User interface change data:
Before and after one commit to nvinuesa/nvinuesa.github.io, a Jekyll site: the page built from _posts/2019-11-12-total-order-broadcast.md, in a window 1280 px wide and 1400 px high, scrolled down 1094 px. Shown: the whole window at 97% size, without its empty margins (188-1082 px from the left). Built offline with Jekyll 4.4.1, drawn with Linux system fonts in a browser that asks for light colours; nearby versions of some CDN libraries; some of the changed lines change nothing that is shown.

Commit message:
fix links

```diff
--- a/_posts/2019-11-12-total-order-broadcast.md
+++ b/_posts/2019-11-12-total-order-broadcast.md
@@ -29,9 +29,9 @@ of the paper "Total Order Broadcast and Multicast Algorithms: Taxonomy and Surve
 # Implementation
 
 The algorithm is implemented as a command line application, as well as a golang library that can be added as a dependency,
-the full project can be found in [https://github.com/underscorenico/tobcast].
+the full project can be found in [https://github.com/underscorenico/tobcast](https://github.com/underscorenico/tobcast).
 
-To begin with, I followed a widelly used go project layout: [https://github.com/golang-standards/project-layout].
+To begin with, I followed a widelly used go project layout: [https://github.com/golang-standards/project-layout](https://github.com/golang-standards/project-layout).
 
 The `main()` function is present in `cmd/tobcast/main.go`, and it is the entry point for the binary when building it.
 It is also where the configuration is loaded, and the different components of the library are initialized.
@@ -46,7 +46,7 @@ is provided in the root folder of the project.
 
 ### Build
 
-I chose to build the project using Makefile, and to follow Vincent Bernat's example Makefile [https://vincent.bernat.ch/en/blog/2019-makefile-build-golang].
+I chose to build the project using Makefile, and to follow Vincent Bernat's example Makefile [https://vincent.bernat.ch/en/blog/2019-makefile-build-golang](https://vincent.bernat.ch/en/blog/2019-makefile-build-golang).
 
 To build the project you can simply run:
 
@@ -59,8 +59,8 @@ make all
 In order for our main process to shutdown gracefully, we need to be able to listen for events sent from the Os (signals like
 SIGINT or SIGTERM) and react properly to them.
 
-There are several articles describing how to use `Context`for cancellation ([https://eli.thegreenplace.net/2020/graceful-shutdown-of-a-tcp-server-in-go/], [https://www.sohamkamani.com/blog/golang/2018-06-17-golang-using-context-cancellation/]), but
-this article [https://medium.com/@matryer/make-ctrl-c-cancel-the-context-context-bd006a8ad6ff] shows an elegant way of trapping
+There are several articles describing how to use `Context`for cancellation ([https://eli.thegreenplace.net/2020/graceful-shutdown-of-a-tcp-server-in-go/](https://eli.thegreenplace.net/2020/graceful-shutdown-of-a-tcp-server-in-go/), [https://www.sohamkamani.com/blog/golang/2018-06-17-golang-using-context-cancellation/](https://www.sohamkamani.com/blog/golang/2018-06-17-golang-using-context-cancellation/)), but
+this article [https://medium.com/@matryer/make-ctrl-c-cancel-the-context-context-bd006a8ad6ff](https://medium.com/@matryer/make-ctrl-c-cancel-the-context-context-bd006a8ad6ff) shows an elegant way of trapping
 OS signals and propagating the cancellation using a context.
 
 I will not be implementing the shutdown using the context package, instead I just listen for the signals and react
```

**WHAT IS NEEDED**
Each entry above is to be duplicated exactly, with nothing left out.

**RESULT OF THIS EXERCISE**
Before and after one commit to nvinuesa/nvinuesa.github.io, a Jekyll site: the page built from _posts/2019-11-12-total-order-broadcast.md, in a window 1280 px wide and 1400 px high, scrolled down 1094 px. Shown: the whole window at 97% size, without its empty margins (188-1082 px from the left). Built offline with Jekyll 4.4.1, drawn with Linux system fonts in a browser that asks for light colours; nearby versions of some CDN libraries; some of the changed lines change nothing that is shown.

Commit message:
fix links

```diff
--- a/_posts/2019-11-12-total-order-broadcast.md
+++ b/_posts/2019-11-12-total-order-broadcast.md
@@ -29,9 +29,9 @@ of the paper "Total Order Broadcast and Multicast Algorithms: Taxonomy and Surve
 # Implementation
 
 The algorithm is implemented as a command line application, as well as a golang library that can be added as a dependency,
-the full project can be found in [https://github.com/underscorenico/tobcast].
+the full project can be found in [https://github.com/underscorenico/tobcast](https://github.com/underscorenico/tobcast).
 
-To begin with, I followed a widelly used go project layout: [https://github.com/golang-standards/project-layout].
+To begin with, I followed a widelly used go project layout: [https://github.com/golang-standards/project-layout](https://github.com/golang-standards/project-layout).
 
 The `main()` function is present in `cmd/tobcast/main.go`, and it is the entry point for the binary when building it.
 It is also where the configuration is loaded, and the different components of the library are initialized.
@@ -46,7 +46,7 @@ is provided in the root folder of the project.
 
 ### Build
 
-I chose to build the project using Makefile, and to follow Vincent Bernat's example Makefile [https://vincent.bernat.ch/en/blog/2019-makefile-build-golang].
+I chose to build the project using Makefile, and to follow Vincent Bernat's example Makefile [https://vincent.bernat.ch/en/blog/2019-makefile-build-golang](https://vincent.bernat.ch/en/blog/2019-makefile-build-golang).
 
 To build the project you can simply run:
 
@@ -59,8 +59,8 @@ make all
 In order for our main process to shutdown gracefully, we need to be able to listen for events sent from the Os (signals like
 SIGINT or SIGTERM) and react properly to them.
 
-There are several articles describing how to use `Context`for cancellation ([https://eli.thegreenplace.net/2020/graceful-shutdown-of-a-tcp-server-in-go/], [https://www.sohamkamani.com/blog/golang/2018-06-17-golang-using-context-cancellation/]), but
-this article [https://medium.com/@matryer/make-ctrl-c-cancel-the-context-context-bd006a8ad6ff] shows an elegant way of trapping
+There are several articles describing how to use `Context`for cancellation ([https://eli.thegreenplace.net/2020/graceful-shutdown-of-a-tcp-server-in-go/](https://eli.thegreenplace.net/2020/graceful-shutdown-of-a-tcp-server-in-go/), [https://www.sohamkamani.com/blog/golang/2018-06-17-golang-using-context-cancellation/](https://www.sohamkamani.com/blog/golang/2018-06-17-golang-using-context-cancellation/)), but
+this article [https://medium.com/@matryer/make-ctrl-c-cancel-the-context-context-bd006a8ad6ff](https://medium.com/@matryer/make-ctrl-c-cancel-the-context-context-bd006a8ad6ff) shows an elegant way of trapping
 OS signals and propagating the cancellation using a context.
 
 I will not be implementing the shutdown using the context package, instead I just listen for the signals and react
```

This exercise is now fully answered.